Manga and Japanese cinema

Junko Tanaka jtanaka at
Mon Nov 24 02:05:52 EST 1997

I have been following the discussion on manga with enthusiasm. It's nice to
hear opinions on manga and anime because not much attention is paid to them
among the scholars in Japanese cinema. I also have a feeling (correct me if
I'm wrong) that manga and anime have not yet been really theorized so as to
be taught as a subject in college.

Kurosawa's fame is amazing worldwide, yet his position as the
representative of Japanese cinema may be taken over by anime soon, if it
hasn't already. Whenever I tell friends of my age (mid-20s, that is) who
are outside of the film studies circle that I study Japanese cinema, I get
the following response:
(in Japan) So you study Kurosawa? SEVEN SAMURAI?
BUT when I ask if they've seen the film, they say No. They only know the title.
(in the US) So you study Kurosawa? Have you seen YOJIMBO?
And then their conversation goes to AKIRA in a minute.

I often find Kurosawa's name and film titles just "float around" among the
general public. I myself never had an opportunity or motivation to see
Kurosawa films until I decided to major in film studies and went to a
Kurosawa "all-night" at an Asakusa theater only a few years ago.

So, my concern goes not to any one of us, who "give a damn," but to the
general and young public. I haven't read Chuo Koronsha's "The Films of
Akira Kurosawa," but by now, being a film studies student, it is hard for
me to imagine SEVEN SAMURAI in any other form than film. Manga has been
attacked for promoting "katsuji-banare" among kids, but it might even
provoke "eiga-banare" as well in the future when SEVEN SAMURAI is known
only in the form of manga? I guess my primary concern is similar to
Joseph's when he writes:

>What interests me in all this is the question of primacy and authority. What
>is the authoritative version of these artforms?  And how does that change as
>different generations become introduced to them through different media?
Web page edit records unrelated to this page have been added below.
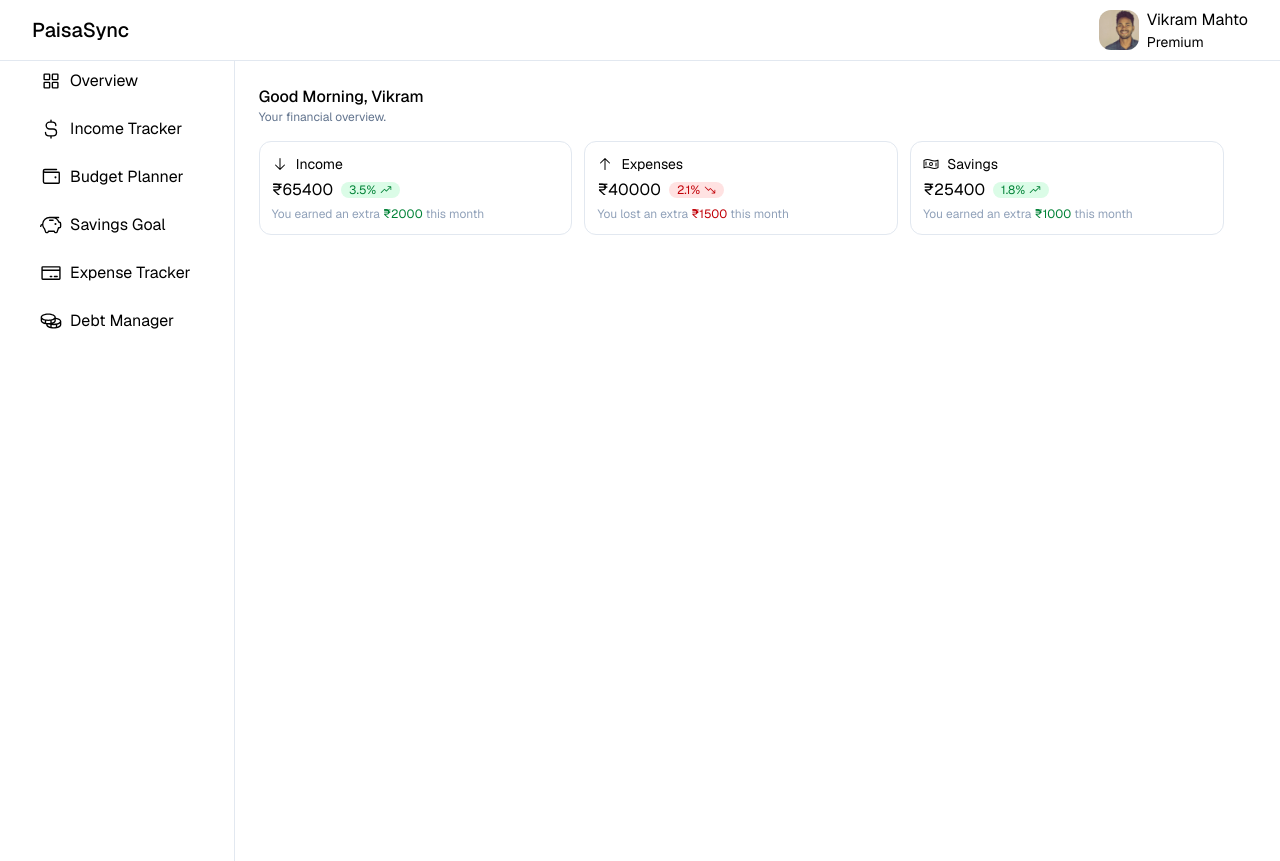
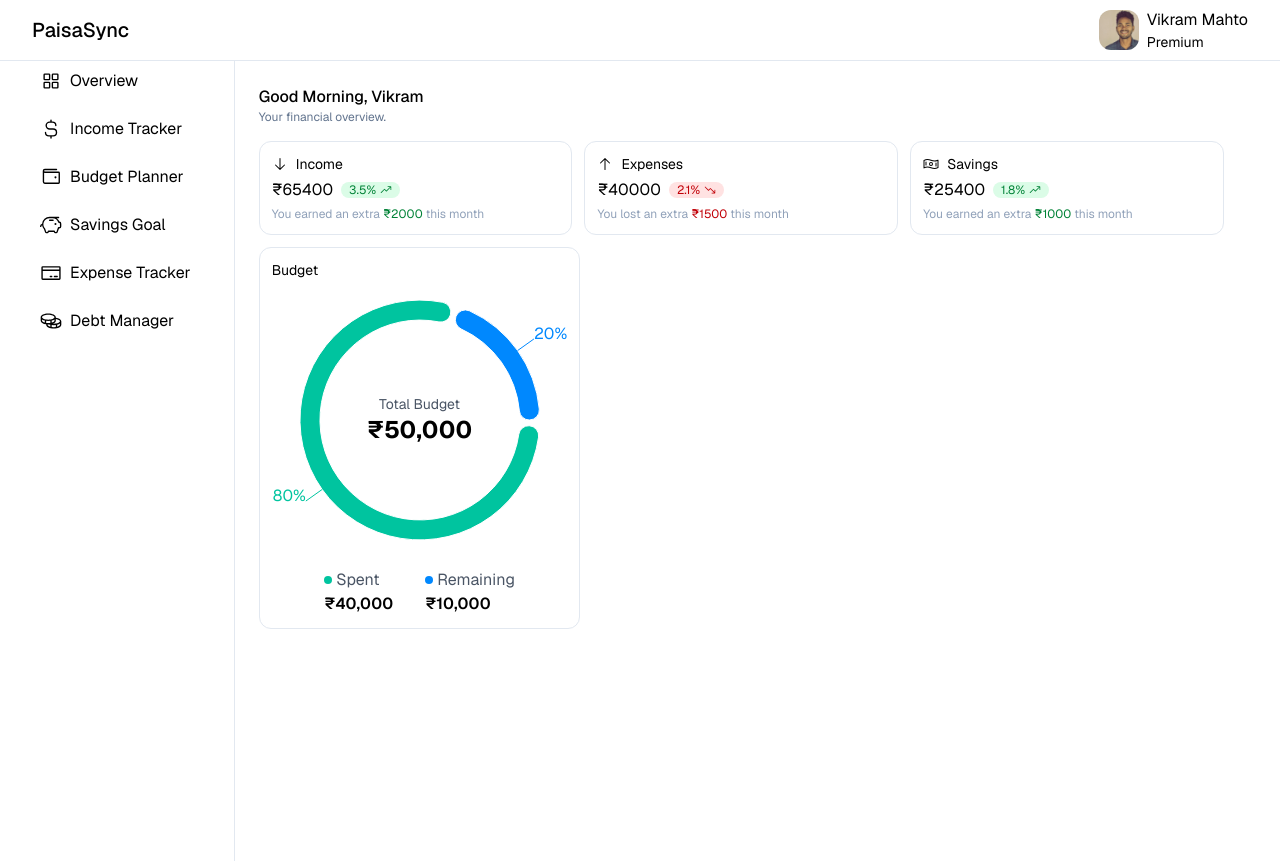
Before and after one commit to vikrammahto/paisasync, a Next.js app: page /overview in a window 1280 px wide. Built offline with nearby package versions, Linux system fonts and the light colour scheme.

Commit message:
Add OverviewMonthlyBudget component and integrate it into the overview page

```diff
--- a/package.json
+++ b/package.json
@@ -12,7 +12,8 @@
     "@phosphor-icons/react": "^2.1.7",
     "next": "15.2.1",
     "react": "^19.0.0",
-    "react-dom": "^19.0.0"
+    "react-dom": "^19.0.0",
+    "recharts": "^2.15.1"
   },
   "devDependencies": {
     "@eslint/eslintrc": "^3",
--- a/src/app/(mainapp)/overview/page.jsx
+++ b/src/app/(mainapp)/overview/page.jsx
@@ -1,5 +1,6 @@
 'use client';
 import OverviewCard from '@/components/OverviewCard';
+import OverviewMonthlyBudget from '@/components/OverviewMonthlyBudget';
 import { ArrowDown, ArrowUp, MoneyWavy } from '@phosphor-icons/react';
 import React from 'react';
 
@@ -47,6 +48,11 @@ const page = () => {
           />
         ))}
       </div>
+      <div className="mt-3 grid grid-cols-1 lg:grid-cols-3">
+        <div className="rounded-xl border border-slate-200 p-3">
+          <OverviewMonthlyBudget />
+        </div>
+      </div>
     </div>
   );
 };
--- /dev/null
+++ b/src/components/OverviewMonthlyBudget.jsx
@@ -0,0 +1,114 @@
+import React from 'react';
+import { PieChart, Pie, Cell, Tooltip, ResponsiveContainer } from 'recharts';
+
+const OverviewMonthlyBudget = () => {
+  const totalBudget = 50000;
+  const spentAmount = 40000;
+  const remainingAmount = totalBudget - spentAmount;
+
+  const data = [
+    { name: 'Available', value: remainingAmount },
+    { name: 'Spent', value: spentAmount },
+  ];
+
+  const COLORS = ['#0088FE', '#00C49F'];
+
+  const CustomTooltip = ({ active, payload }) => {
+    if (active && payload && payload.length) {
+      return (
+        <div
+          className="z-50 w-64 rounded-md border border-gray-200 bg-white p-3"
+          style={{ pointerEvents: 'none' }}
+        >
+          <div className="flex items-center gap-2">
+            <span
+              className="h-3 w-3 rounded-full"
+              style={{ backgroundColor: payload[0].payload.fill }}
+            ></span>
+            <span className="font-semibold">{payload[0].name}</span>
+          </div>
+          <div className="mt-1 text-lg">
+            ₹{payload[0].value.toLocaleString()}
+          </div>
+          <div className="mt-1 text-xs text-gray-500">
+            {((payload[0].value / totalBudget) * 100).toFixed(1)}% of total
+          </div>
+        </div>
+      );
+    }
+    return null;
+  };
+
+  return (
+    <div>
+      <h2 className="text-sm">Budget</h2>
+      <div style={{ width: '100%', height: 280, position: 'relative' }}>
+        <ResponsiveContainer>
+          <PieChart>
+            <Pie
+              data={data.map((entry, index) => ({
+                ...entry,
+                fill: COLORS[index], // Add fill property for tooltip access
+              }))}
+              cx="50%"
+              cy="50%"
+              innerRadius={100}
+              outerRadius={120}
+              paddingAngle={3}
+              dataKey="value"
+              nameKey="name"
+              label={({ name, percent }) => `${(percent * 100).toFixed(0)}%`}
+              cornerRadius={100}
+            >
+              {data.map((entry, index) => (
+                <Cell key={`cell-${index}`} fill={COLORS[index]} />
+              ))}
+            </Pie>
+            <Tooltip content={<CustomTooltip />} />
+          </PieChart>
+        </ResponsiveContainer>
+
+        <div
+          style={{
+            position: 'absolute',
+            top: '50%',
+            left: '50%',
+            transform: 'translate(-50%, -50%)',
+            textAlign: 'center',
+          }}
+        >
+          <div className="text-sm text-gray-600">Total Budget</div>
+          <div className="text-2xl font-bold">
+            ₹{totalBudget.toLocaleString()}
+          </div>
+        </div>
+      </div>
+      <div className="mt-2 flex justify-center gap-8">
+        <div>
+          <span className="flex items-center gap-1 text-gray-600">
+            <span
+              className="h-2 w-2 rounded-full"
+              style={{ backgroundColor: COLORS[1] }}
+            ></span>
+            Spent
+          </span>
+          <div className="font-semibold">₹{spentAmount.toLocaleString()}</div>
+        </div>
+        <div>
+          <span className="flex items-center gap-1 text-gray-600">
+            <span
+              className="h-2 w-2 rounded-full"
+              style={{ backgroundColor: COLORS[0] }}
+            ></span>
+            Remaining
+          </span>
+          <div className="font-semibold">
+            ₹{remainingAmount.toLocaleString()}
+          </div>
+        </div>
+      </div>
+    </div>
+  );
+};
+
+export default OverviewMonthlyBudget;
```
Also changed, not shown: 1 other file (tests, documents, lock files or other folders).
Aaron, and others who have read the manga version of SEVEN SAMURAI, I'd be
interested to hear how you've found it. It must be quite amusing itself,
but would it possibly have some readers want to see Kurosawa's work?

Thank you,
Junko Tanaka

PS: I remember reading an article drawing similarities between Ozu films
and manga (in EIGAGAKU, if my memory serves). Since Kurosawa's works are
full of live-action and Ozu's far from it, it's interesting that films by
both directors have manga-like or manga-tizable qualities.

More information about the KineJapan mailing list